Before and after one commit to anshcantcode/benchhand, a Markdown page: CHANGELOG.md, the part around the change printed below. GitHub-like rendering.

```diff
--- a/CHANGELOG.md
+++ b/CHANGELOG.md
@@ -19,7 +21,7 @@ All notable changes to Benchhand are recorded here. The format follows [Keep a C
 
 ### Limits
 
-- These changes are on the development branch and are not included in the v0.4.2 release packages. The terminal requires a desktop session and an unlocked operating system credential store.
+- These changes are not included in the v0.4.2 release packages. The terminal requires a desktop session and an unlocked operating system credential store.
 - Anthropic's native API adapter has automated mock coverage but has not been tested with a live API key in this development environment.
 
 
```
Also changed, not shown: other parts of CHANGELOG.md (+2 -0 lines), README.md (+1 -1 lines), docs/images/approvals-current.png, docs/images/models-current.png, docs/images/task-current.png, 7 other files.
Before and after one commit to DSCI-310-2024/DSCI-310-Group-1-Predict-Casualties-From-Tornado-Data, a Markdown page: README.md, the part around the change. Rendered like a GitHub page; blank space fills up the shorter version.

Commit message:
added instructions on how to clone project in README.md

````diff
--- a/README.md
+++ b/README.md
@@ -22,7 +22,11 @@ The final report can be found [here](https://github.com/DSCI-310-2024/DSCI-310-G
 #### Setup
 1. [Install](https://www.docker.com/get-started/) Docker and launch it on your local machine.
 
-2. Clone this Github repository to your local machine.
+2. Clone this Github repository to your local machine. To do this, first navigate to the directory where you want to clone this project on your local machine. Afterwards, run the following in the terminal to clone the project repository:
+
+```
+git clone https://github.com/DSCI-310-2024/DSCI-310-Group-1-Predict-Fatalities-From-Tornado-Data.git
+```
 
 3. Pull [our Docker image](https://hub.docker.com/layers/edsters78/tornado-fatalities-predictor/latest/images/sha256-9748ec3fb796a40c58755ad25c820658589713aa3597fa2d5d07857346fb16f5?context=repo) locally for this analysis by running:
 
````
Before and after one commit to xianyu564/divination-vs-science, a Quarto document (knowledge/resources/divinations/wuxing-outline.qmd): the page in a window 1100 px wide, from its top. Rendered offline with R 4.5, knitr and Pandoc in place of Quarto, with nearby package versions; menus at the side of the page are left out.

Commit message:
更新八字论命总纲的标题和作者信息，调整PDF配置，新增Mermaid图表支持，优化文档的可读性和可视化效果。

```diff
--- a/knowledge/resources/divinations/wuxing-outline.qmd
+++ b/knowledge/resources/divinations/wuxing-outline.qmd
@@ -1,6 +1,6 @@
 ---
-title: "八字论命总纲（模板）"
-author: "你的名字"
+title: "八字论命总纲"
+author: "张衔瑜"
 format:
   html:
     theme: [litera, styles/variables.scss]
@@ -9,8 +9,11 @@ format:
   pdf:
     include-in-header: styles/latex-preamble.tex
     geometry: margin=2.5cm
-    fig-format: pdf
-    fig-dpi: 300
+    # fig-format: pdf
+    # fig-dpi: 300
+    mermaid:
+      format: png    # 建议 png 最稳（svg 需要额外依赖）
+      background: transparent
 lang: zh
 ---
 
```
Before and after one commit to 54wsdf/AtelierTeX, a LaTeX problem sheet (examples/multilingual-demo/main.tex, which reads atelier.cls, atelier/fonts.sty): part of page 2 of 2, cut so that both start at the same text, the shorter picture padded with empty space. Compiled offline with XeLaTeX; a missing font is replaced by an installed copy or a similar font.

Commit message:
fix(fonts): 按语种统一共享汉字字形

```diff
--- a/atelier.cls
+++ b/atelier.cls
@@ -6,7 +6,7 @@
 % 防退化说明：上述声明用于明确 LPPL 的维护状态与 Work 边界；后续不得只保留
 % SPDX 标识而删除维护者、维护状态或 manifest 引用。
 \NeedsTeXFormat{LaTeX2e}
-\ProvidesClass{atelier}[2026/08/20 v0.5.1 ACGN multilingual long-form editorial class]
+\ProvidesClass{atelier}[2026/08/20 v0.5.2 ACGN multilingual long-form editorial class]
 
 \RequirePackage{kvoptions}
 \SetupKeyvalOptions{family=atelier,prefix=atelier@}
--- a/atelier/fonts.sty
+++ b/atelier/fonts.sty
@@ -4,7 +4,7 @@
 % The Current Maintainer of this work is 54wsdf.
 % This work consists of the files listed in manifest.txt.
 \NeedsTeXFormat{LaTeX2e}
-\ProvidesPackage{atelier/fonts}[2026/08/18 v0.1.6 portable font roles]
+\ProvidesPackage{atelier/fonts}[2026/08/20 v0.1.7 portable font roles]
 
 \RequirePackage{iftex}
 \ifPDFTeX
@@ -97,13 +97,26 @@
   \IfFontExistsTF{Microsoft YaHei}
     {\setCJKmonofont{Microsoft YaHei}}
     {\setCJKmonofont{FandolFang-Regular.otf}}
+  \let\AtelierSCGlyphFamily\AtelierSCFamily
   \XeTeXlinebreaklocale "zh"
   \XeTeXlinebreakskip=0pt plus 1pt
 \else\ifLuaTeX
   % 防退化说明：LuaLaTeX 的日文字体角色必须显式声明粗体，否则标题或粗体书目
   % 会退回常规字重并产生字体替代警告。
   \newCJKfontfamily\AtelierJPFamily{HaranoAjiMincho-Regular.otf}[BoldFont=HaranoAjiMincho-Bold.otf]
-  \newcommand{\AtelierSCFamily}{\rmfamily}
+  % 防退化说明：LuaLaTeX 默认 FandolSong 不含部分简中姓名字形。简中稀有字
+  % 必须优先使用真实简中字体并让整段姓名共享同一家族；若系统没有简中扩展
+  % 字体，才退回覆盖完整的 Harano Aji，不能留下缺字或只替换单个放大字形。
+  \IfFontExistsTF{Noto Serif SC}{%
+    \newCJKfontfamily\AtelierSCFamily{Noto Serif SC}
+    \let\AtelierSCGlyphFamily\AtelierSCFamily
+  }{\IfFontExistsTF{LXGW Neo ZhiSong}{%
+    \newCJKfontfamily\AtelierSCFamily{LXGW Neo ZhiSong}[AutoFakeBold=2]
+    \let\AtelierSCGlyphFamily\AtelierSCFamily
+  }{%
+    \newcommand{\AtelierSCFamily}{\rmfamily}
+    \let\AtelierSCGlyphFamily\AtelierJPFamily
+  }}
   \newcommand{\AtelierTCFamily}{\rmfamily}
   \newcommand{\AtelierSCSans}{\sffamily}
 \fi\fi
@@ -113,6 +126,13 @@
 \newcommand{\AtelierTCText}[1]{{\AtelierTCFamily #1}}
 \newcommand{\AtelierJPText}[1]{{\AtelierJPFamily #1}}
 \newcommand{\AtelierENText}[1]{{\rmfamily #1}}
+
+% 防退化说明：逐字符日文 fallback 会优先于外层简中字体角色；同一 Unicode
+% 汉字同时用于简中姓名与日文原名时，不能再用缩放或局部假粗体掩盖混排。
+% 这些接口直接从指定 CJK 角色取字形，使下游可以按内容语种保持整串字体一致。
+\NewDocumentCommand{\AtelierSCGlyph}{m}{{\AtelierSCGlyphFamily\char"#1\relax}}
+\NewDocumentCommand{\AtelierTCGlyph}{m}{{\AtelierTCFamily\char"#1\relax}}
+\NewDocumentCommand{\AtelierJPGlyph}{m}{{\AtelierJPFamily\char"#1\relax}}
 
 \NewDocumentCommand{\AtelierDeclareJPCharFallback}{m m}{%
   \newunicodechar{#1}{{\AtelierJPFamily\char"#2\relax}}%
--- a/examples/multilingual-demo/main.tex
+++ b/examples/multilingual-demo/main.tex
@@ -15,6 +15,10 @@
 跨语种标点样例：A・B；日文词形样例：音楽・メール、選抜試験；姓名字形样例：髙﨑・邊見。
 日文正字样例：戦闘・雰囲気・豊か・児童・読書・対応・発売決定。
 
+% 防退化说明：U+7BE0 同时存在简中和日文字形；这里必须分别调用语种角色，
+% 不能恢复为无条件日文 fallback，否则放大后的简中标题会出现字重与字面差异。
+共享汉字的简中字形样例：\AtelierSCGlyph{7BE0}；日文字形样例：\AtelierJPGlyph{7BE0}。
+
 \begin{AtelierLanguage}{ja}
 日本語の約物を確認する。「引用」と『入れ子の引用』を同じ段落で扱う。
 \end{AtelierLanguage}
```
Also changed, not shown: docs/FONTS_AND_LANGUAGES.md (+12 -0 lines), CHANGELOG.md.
····················
Only a number is required here: the count of lines in these entries that hold "examples".

### Solution for this task:
3